Like the great high school football coach that works his players hard during pre-season training to be ready for the upcoming regular season…unselfishly for their benefit at the risk of temporary unpopularity…God crafts the characters of the people of faith to benefit them with the priceless capacity for joyful living…for eternity without end (Jn. 15:16; Rom 9:21).
In God’s infinite wisdom He knew ahead of time that this fall of man in the Garden of Eden would cost the future incarnation for Jesus the Son of God and the second Person of the Trinity, His difficult human ministry on earth (Isa. 53:3-5), the crucifixion, and the resurrection.
Yet on the night before His crucifixion, Jesus amazingly says to His disciples: “Peace I leave with you, my peace I give unto you: not as the world giveth, give I unto you. Let not your heart be troubled, neither let it be afraid” (Jn. 14:27).
Jesus is saying that even amidst the upcoming horrors of His arrest, trial, beating, rejection, ridicule, mocking, crucifixion, and death, that He has perfect divine peace.
Jesus can truly say this because His peace is founded upon an unselfish love for us that is infinite in its scope, dimensions, and outreach.
Yet in the Garden of Gethsemane, even this infinite divine love is stretched to the point of novel and unprecedented challenge as Jesus contemplates the awful ordeal of absorbing the full weight of the sins of the world…placed upon Himself on the cross (Lk. 22:42).
On the cross…a Person who has been and will be morally perfect and blameless for all eternity…Jesus Christ the Son of God…takes upon Himself the darkness and rebellion of human sin…enabling us to be set free from bondage to sin.
God is telling us through the life of Jesus that our impulsive attempt at a shortcut to the knowledge of good and evil…will also cost us a similar hard road of first-hand experience to discover God’s perfect peace amidst daunting challenge, adversity, and suffering.
A God-composed journey of faith life-script for us tells us that somewhere along our walk of faith…we will also in some measure and to some extent pray a similar prayer: “Father, if thou be willing, remove this cup from me: nevertheless not my will, but thine, be done.”

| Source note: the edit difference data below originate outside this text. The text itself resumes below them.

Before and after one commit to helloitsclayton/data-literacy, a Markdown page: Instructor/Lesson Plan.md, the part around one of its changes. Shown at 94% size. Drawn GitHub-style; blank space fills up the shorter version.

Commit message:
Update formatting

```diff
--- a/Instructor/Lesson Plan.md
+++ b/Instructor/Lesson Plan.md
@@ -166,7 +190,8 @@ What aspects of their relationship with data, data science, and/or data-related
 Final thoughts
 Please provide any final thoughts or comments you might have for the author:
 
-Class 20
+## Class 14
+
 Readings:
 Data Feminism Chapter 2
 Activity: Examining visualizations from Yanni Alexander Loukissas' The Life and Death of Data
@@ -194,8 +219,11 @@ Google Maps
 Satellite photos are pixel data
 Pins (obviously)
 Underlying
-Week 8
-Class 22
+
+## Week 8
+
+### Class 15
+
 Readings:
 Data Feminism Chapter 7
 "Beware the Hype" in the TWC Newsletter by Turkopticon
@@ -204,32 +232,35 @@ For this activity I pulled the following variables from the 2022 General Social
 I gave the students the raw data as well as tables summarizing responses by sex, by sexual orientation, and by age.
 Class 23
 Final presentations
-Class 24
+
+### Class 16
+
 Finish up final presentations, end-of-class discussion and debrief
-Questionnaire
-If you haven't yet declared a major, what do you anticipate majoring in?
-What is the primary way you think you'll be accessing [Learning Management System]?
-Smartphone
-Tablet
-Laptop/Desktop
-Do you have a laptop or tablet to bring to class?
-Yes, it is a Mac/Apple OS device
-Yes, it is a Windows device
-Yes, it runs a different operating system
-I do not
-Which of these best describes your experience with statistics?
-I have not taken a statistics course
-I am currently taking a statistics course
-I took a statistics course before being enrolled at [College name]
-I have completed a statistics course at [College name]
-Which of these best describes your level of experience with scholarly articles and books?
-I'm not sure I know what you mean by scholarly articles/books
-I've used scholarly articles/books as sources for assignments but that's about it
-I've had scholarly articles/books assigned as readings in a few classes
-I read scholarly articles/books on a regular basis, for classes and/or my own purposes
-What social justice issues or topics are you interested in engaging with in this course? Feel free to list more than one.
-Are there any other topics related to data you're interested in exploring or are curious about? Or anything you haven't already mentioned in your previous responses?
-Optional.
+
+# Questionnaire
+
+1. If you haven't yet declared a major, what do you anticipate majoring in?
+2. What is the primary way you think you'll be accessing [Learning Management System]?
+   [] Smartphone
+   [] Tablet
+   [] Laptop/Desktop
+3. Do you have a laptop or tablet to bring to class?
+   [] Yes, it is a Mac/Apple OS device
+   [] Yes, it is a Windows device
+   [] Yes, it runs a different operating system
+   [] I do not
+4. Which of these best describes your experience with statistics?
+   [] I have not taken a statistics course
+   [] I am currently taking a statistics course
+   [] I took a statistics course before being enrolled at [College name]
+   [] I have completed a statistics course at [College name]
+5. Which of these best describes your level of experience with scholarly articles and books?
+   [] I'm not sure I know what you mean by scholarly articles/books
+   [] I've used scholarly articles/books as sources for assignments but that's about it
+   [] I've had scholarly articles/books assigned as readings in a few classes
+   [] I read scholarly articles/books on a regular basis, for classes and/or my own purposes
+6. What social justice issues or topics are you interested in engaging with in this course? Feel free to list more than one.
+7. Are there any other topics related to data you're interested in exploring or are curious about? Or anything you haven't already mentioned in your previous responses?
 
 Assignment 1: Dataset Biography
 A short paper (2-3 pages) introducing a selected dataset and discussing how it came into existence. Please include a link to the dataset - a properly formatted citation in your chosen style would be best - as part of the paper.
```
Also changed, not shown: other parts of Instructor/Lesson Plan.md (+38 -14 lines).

The hard reality of a joint-venture with God down the road to the discovery of “all truth” involves the fullness of experience that must honestly and courageously be encountered in a God-composed journey of faith…for Christians living in the danger zone.
This danger zone extends even to the breaking point of having to give up our will and way regarding the big issues at stake in life.

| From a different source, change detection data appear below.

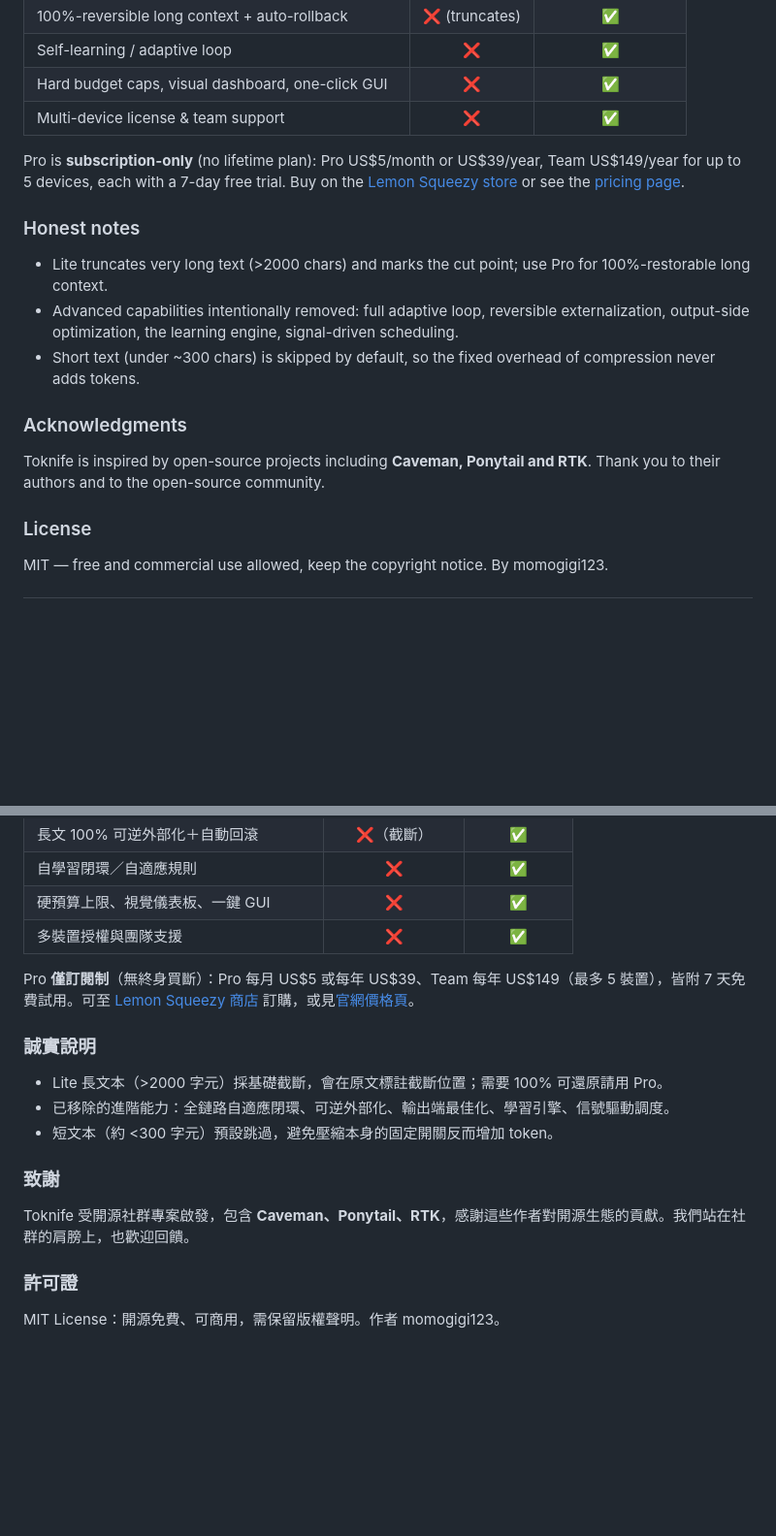
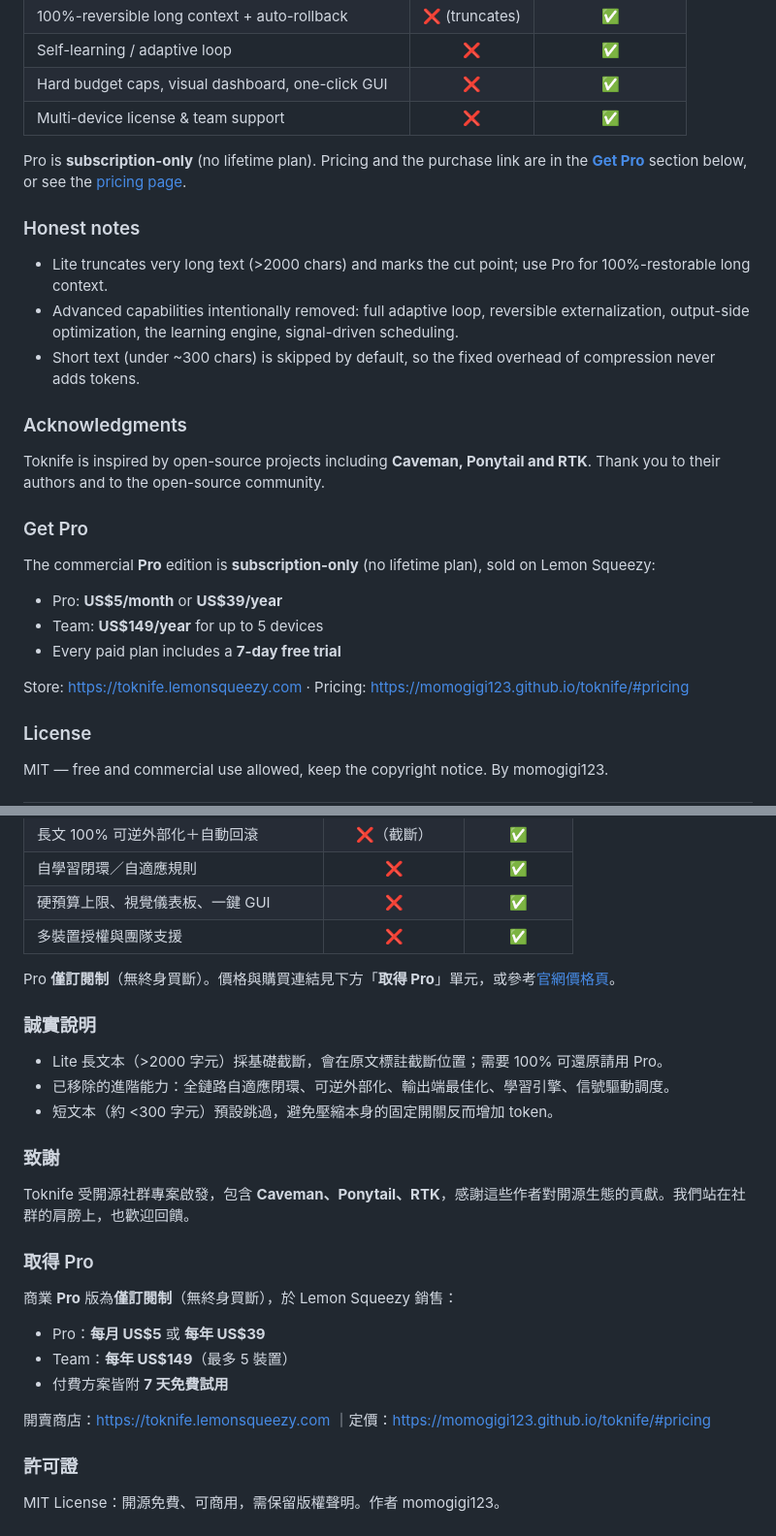
Before and after one commit to momogigi123/toknife, a Markdown page: README.md, 2 parts joined by grey strips. Shown at 97% size. Rendered like a GitHub page; blank space fills up the shorter version.

Commit message:
docs(readme): move Pro store link to bottom Get Pro section, keep intro on top

```diff
--- a/README.md
+++ b/README.md
@@ -83,7 +79,7 @@ Run `python scripts/benchmark.py` (tiktoken cl100k_base, reproducible).
 | Hard budget caps, visual dashboard, one-click GUI | ❌ | ✅ |
 | Multi-device license & team support | ❌ | ✅ |
 
-Pro is **subscription-only** (no lifetime plan): Pro US$5/month or US$39/year, Team US$149/year for up to 5 devices, each with a 7-day free trial. Buy on the [Lemon Squeezy store](https://toknife.lemonsqueezy.com) or see the [pricing page](https://momogigi123.github.io/toknife/#pricing).
+Pro is **subscription-only** (no lifetime plan). Pricing and the purchase link are in the **[Get Pro](#get-pro)** section below, or see the [pricing page](https://momogigi123.github.io/toknife/#pricing).
 
 ### Honest notes
 - Lite truncates very long text (>2000 chars) and marks the cut point; use Pro for 100%-restorable long context.
@@ -92,6 +88,14 @@ Pro is **subscription-only** (no lifetime plan): Pro US$5/month or US$39/year, T
 
 ### Acknowledgments
 Toknife is inspired by open-source projects including **Caveman, Ponytail and RTK**. Thank you to their authors and to the open-source community.
+
+### Get Pro
+The commercial **Pro** edition is **subscription-only** (no lifetime plan), sold on Lemon Squeezy:
+- Pro: **US$5/month** or **US$39/year**
+- Team: **US$149/year** for up to 5 devices
+- Every paid plan includes a **7-day free trial**
+
+Store: <https://toknife.lemonsqueezy.com> · Pricing: <https://momogigi123.github.io/toknife/#pricing>
 
 ### License
 MIT — free and commercial use allowed, keep the copyright notice. By momogigi123.
@@ -182,7 +186,7 @@ ts code mycode.py --mode light
 | 硬預算上限、視覺儀表板、一鍵 GUI | ❌ | ✅ |
 | 多裝置授權與團隊支援 | ❌ | ✅ |
 
-Pro **僅訂閱制**（無終身買斷）：Pro 每月 US$5 或每年 US$39、Team 每年 US$149（最多 5 裝置），皆附 7 天免費試用。可至 [Lemon Squeezy 商店](https://toknife.lemonsqueezy.com) 訂購，或見[官網價格頁](https://momogigi123.github.io/toknife/#pricing)。
+Pro **僅訂閱制**（無終身買斷）。價格與購買連結見下方「**取得 Pro**」單元，或參考[官網價格頁](https://momogigi123.github.io/toknife/#pricing)。
 
 ### 誠實說明
 - Lite 長文本（>2000 字元）採基礎截斷，會在原文標註截斷位置；需要 100% 可還原請用 Pro。
@@ -192,5 +196,13 @@ Pro **僅訂閱制**（無終身買斷）：Pro 每月 US$5 或每年 US$39、Te
 ### 致謝
 Toknife 受開源社群專案啟發，包含 **Caveman、Ponytail、RTK**，感謝這些作者對開源生態的貢獻。我們站在社群的肩膀上，也歡迎回饋。
 
+### 取得 Pro
+商業 **Pro** 版為**僅訂閱制**（無終身買斷），於 Lemon Squeezy 銷售：
+- Pro：**每月 US$5** 或 **每年 US$39**
+- Team：**每年 US$149**（最多 5 裝置）
+- 付費方案皆附 **7 天免費試用**
+
+開賣商店：<https://toknife.lemonsqueezy.com> ｜定價：<https://momogigi123.github.io/toknife/#pricing>
+
 ### 許可證
 MIT License：開源免費、可商用，需保留版權聲明。作者 momogigi123。
```
Also changed, not shown: other parts of README.md (+0 -4 lines).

But in terms of a God-composed journey of faith life-script following the pattern of the way of the cross…the theme of this book… and arguably one of the main themes of the Bible…is that adversity, challenge, and suffering separates us from self-sovereignty.
Faith in the rigorous training methods of the great football coach…separation from the self-sovereignty of thinking that we know what is best…results in a winning season (1 Cor. 9:24-26; Gal. 2:20).
It is the fundamental tension between the strong pull of worldly conventional normalcy, and the totally unconventional way of the cross… that lies at the central core of every biblical narrative story of faith.
This is the razor-sharp edge of truth that separates-out each genuine experience of faith and trust in God…for our benefit and instruction (2 Tim. 3:16)…often tested through the furnace of immediate personal danger and the real potential for overwhelming, crushing defeat.
If the competence, faithfulness, and overall intentions of Jesus Christ our King and Ruler…for all eternity…must be experientially tried and confirmed through a joint-venture expedition of faith through the context of this broken world lost in sin, then the excess baggage of our claim to self-sovereignty must go.
If some measure of adversity, challenge, and suffering will accomplish this separation from our self-sovereignty…then it is God’s positive intention to set-up the precise circumstances for this to occur for each believer…for our eternal good.
This is what we see in the narrative stories of faith in the Bible. This is why these real-life stories serve as the pattern for our own faith journeys.
This is the dangerous part of following the living God into a genuine journey of faith that we see portrayed in the lives of the people of faith recorded in the Bible.
This is the epitome of being accountable, of not quitting early, and of breaking through…so that we may someday at the end of our own journey of faith, commendably say along with Jesus: “It is finished” (Jn. 19:30; 2 Tim. 4:7-8).